Now, Ardern is taking on the challenge of eliminating New Zealand’s remaining use of fossil fuels. One of the biggest obstacles will be filling in the gap left by hydropower sources during dry conditions. When lake levels drop, the country relies on gas and coal to provide energy. Eliminating fossil fuels will require finding an alternative source to avoid spikes in energy costs during droughts.
Business NZ’s executive director John Carnegie told Bloomberg he believes Ardern needs to balance her goals with affordability, stating, “It’s completely appropriate to have a focus on reducing carbon emissions, but there needs to be an open and transparent public conversation about the policies and how they are delivered.”

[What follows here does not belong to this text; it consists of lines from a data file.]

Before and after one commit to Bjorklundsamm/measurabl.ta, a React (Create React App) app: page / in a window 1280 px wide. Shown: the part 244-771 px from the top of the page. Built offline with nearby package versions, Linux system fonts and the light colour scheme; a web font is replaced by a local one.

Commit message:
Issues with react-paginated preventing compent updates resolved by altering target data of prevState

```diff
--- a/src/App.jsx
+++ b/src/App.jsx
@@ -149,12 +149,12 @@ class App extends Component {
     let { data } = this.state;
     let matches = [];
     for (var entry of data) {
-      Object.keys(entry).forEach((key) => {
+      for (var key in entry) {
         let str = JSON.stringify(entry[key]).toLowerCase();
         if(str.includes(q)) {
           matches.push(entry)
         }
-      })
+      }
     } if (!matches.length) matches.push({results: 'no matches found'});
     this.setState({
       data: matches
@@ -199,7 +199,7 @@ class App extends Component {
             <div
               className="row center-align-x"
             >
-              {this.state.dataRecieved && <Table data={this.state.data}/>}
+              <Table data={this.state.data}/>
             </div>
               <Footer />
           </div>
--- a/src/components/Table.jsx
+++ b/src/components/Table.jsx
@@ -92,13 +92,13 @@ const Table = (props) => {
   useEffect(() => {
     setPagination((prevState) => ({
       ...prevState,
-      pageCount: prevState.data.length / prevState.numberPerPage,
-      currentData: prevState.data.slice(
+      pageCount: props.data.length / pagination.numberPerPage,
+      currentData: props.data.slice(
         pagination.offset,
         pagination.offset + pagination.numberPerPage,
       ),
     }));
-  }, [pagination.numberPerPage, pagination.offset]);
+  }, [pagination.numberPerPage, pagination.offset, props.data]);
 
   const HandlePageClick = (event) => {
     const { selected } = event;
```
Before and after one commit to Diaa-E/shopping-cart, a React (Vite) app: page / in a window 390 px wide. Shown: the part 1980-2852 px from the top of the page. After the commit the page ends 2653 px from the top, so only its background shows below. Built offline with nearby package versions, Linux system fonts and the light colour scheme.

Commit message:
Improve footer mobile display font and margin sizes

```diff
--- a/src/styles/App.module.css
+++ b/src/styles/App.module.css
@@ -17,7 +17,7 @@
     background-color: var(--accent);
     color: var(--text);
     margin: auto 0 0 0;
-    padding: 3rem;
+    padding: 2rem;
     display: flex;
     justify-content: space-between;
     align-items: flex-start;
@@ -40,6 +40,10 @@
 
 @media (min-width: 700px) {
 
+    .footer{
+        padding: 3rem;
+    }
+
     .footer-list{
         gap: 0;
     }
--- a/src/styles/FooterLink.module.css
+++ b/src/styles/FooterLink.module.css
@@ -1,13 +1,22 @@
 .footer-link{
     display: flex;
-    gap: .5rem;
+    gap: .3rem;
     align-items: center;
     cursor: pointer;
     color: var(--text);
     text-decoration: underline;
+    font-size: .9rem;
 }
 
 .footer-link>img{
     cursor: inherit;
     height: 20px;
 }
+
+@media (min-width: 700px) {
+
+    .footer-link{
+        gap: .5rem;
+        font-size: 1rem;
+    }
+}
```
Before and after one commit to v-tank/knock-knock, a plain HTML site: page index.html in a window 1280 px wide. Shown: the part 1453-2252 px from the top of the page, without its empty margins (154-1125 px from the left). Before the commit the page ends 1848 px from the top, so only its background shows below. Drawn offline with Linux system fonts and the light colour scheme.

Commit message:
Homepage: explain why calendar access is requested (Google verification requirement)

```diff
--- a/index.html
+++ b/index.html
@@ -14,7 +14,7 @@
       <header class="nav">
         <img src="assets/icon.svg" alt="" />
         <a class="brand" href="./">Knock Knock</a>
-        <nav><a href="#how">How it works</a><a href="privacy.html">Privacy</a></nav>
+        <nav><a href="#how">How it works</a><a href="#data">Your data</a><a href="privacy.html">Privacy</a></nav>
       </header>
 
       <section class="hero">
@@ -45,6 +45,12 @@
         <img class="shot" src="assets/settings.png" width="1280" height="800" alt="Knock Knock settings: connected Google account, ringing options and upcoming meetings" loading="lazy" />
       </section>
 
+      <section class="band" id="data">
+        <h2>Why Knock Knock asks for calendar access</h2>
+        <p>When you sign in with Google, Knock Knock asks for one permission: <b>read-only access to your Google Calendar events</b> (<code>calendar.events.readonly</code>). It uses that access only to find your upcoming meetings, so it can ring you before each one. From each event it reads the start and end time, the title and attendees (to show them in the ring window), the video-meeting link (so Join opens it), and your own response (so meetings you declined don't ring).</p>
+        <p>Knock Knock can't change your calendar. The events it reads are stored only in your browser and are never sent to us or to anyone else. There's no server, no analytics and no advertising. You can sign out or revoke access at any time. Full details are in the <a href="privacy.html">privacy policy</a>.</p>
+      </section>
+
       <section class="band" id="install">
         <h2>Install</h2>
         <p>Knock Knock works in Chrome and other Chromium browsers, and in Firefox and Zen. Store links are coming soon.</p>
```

The coalition deal outlined a few steps towards achieving this, including investing more in solar, which currently only provides 0.1% of the country’s energy. Ardern’s plans also include switching the electricity grid to renewable energy, investing more funds into rail transport, and switching all government vehicles to green fuel within a decade.
Zero net emissions by 2050
Beyond powering the country’s electricity grid with 100% green energy, Ardern also wants to reach zero net emissions by 2050. This ambitious goal is very much in line with her focus on climate change throughout the course of her campaign. Environmental issues were one of her top priorities from the start, which increased her appeal with young voters and helped her become one of the youngest world leaders at only 37.
Reaching zero net emissions would require overcoming challenging issues like eliminating fossil fuels in vehicles. Ardern hasn’t outlined a plan for reaching this goal, but has suggested creating an independent commission to aid in the transition to a lower carbon economy.
She also set a goal of doubling the number of trees the country plants per year to 100 million, a goal she says is “absolutely achievable” using land that is marginal for farming animals.
Greenpeace New Zealand climate and energy campaigner Amanda Larsson believes that phasing out fossil fuels should be a priority for the new prime minister. She says that in order to reach zero net emissions, Ardern “must prioritize closing down coal, putting a moratorium on new fossil fuel plants, building more wind infrastructure, and opening the playing field for household and community solar.”
A worldwide shift to renewable energy
Addressing climate change is becoming more of a priority around the world and many governments are assessing how they can reduce their reliance on fossil fuels and switch to environmentally-friendly energy sources. Sustainable energy is becoming an increasingly profitable industry, giving companies more of an incentive to invest.
Ardern isn’t alone in her climate concerns, as other prominent world leaders like Justin Trudeau and Emmanuel Macron have made renewable energy a focus of their campaigns. She isn’t the first to set ambitious goals, either. Sweden and Norway share New Zealand’s goal of net zero emissions by 2045 and 2030, respectively.
Scotland already sources more than half of its electricity from renewable sources and aims to fully transition by 2020, while France announced plans in September to stop fossil fuel production by 2040. This would make it the first country to do so, and the first to end the sale of gasoline and diesel vehicles.
Many parts of the world still rely heavily on coal, but if these countries are successful in phasing out fossil fuels and transitioning to renewable resources, it could serve as a turning point. As other world leaders see that switching to sustainable energy is possible – and profitable – it could be the start of a worldwide shift towards environmentally-friendly energy.
Energy2 weeks ago
How Much Energy Does Bitcoin Use, Really?
Environment4 weeks ago
Biggest Tip to Eco-Friendly Car Ownership (Which May Surprise You)
Energy4 weeks ago
Top 5 Changes You can Make in Your Life to Reduce Your Carbon Footprint
Energy4 weeks ago
4 Energy Efficient Home Upgrades that You Can Install Yourself